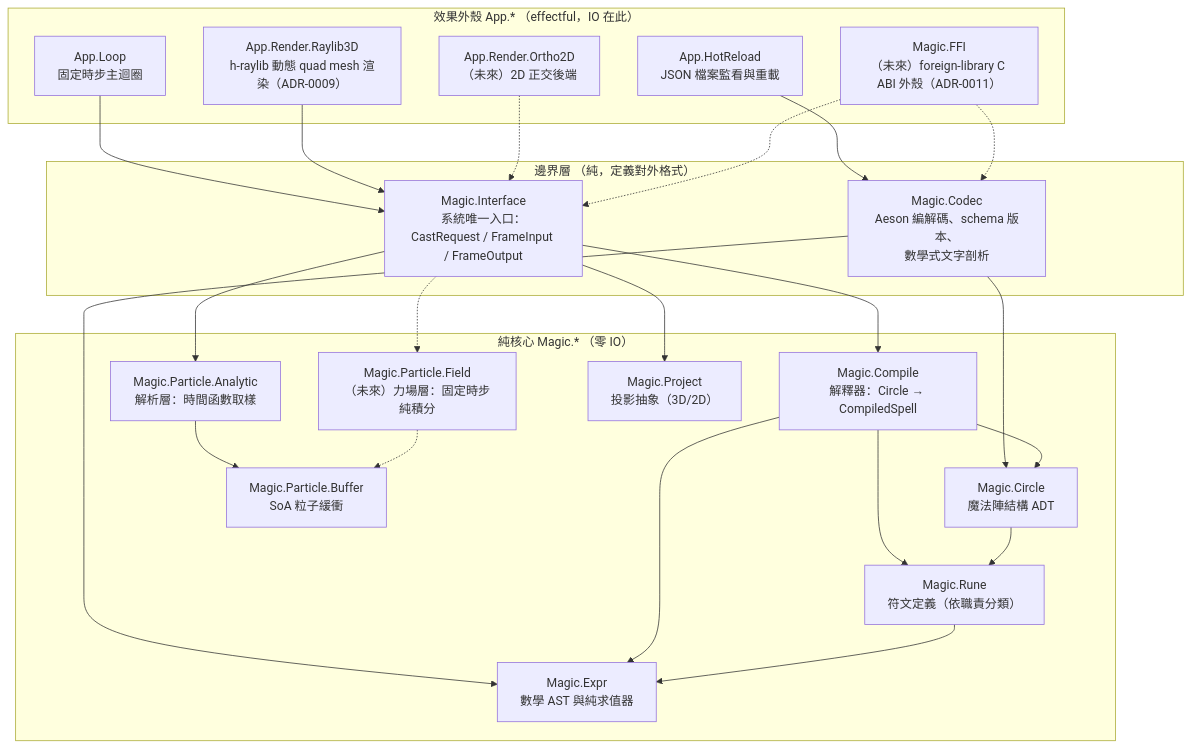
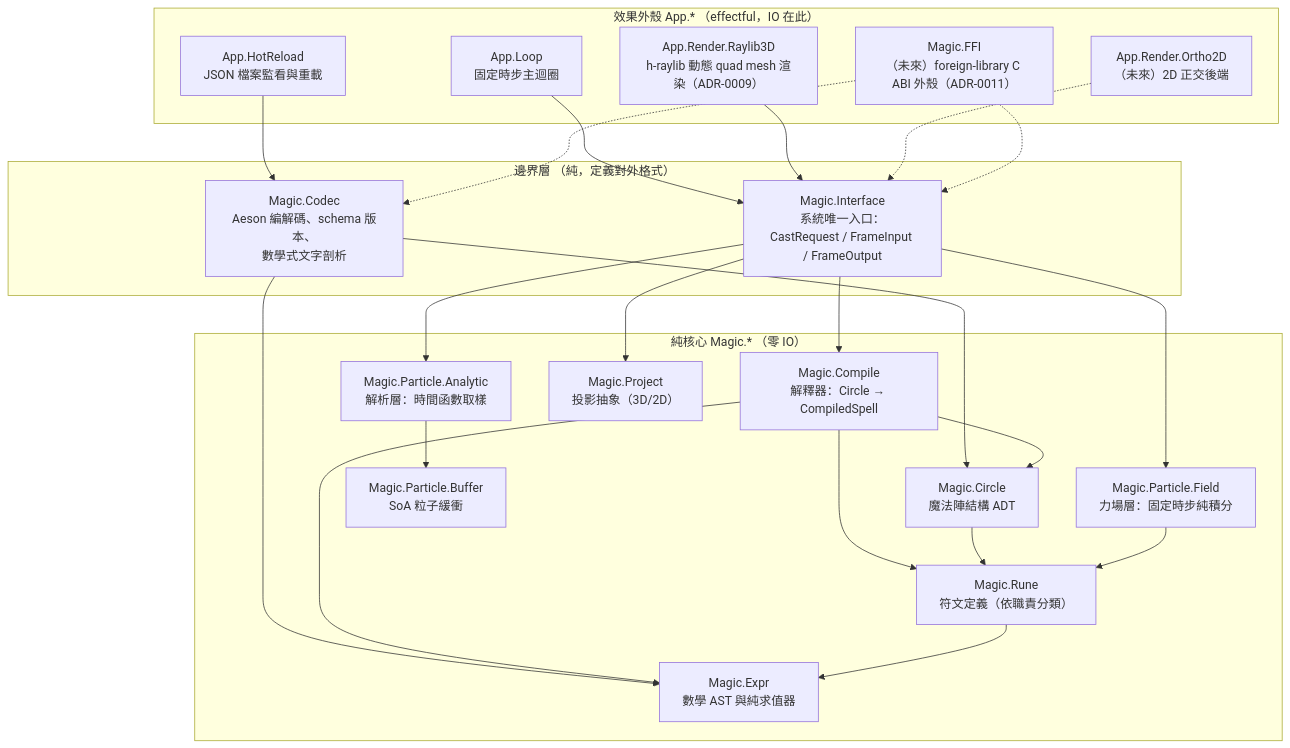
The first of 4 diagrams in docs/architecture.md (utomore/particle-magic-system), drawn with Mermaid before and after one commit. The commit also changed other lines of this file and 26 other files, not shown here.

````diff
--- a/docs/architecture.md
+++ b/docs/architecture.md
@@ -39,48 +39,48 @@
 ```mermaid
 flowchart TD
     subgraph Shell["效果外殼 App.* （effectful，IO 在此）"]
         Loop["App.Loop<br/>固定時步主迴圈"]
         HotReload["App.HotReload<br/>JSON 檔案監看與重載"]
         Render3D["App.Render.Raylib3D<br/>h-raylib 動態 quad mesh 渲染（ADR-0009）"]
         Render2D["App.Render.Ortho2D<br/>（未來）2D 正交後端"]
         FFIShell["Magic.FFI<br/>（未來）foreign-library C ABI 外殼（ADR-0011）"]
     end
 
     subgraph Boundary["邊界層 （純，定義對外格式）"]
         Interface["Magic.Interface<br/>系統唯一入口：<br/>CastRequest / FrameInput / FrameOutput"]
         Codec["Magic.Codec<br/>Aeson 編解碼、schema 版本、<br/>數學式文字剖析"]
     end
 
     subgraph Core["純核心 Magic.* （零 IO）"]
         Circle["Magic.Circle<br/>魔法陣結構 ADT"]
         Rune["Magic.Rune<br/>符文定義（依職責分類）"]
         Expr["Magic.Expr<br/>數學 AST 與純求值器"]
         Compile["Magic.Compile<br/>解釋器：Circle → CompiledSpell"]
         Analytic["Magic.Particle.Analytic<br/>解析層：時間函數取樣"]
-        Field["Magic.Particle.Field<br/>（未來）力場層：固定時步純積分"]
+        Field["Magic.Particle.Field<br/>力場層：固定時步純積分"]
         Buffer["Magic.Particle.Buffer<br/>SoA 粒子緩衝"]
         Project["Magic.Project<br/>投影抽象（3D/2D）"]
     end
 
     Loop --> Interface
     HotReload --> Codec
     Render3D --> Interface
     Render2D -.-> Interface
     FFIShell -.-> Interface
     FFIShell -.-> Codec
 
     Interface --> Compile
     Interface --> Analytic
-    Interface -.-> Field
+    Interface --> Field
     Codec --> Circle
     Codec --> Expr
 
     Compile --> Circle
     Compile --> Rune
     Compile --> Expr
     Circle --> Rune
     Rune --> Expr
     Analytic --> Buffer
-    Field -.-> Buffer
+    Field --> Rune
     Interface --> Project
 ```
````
──────────────────────────────
ACTION ITEM: Quote the lines of the listing above that run from the line with "Interface --> Compile" through its last line, both included, and nothing else.

RESPONSE TO THE TASK:
     Interface --> Compile
     Interface --> Analytic
-    Interface -.-> Field
+    Interface --> Field
     Codec --> Circle
     Codec --> Expr
 
     Compile --> Circle
     Compile --> Rune
     Compile --> Expr
     Circle --> Rune
     Rune --> Expr
     Analytic --> Buffer
-    Field -.-> Buffer
+    Field --> Rune
     Interface --> Project
 ```
````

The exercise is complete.